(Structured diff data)
══════════════════════════════

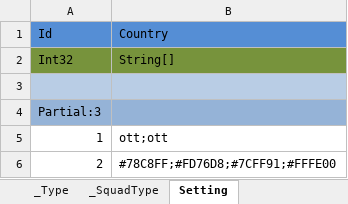
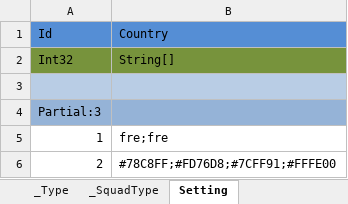
Before and after one commit to wu1274704958/bililive_dm, an Excel workbook: resource/excel/Squad.xlsx, sheet Setting, drawn as a sheet; values as stored, in another font and other column widths than the file's, no borders; the diff names each change by its address in the sheet, - before the commit and + after, or states it on an @@ line.

```diff
--- a/resource/excel/Squad.xlsx (sheet Setting)
+++ b/resource/excel/Squad.xlsx (sheet Setting)
-B5: ott;ott
+B5: fre;fre
```
Also changed, not shown: 14 other files.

══════════════════════════════

▶ **TASK BRIEF**: If a line in the records contains the string "other", copy it out.

▶ **ANSWER**:
Before and after one commit to wu1274704958/bililive_dm, an Excel workbook: resource/excel/Squad.xlsx, sheet Setting, drawn as a sheet; values as stored, in another font and other column widths than the file's, no borders; the diff names each change by its address in the sheet, - before the commit and + after, or states it on an @@ line.
Also changed, not shown: 14 other files.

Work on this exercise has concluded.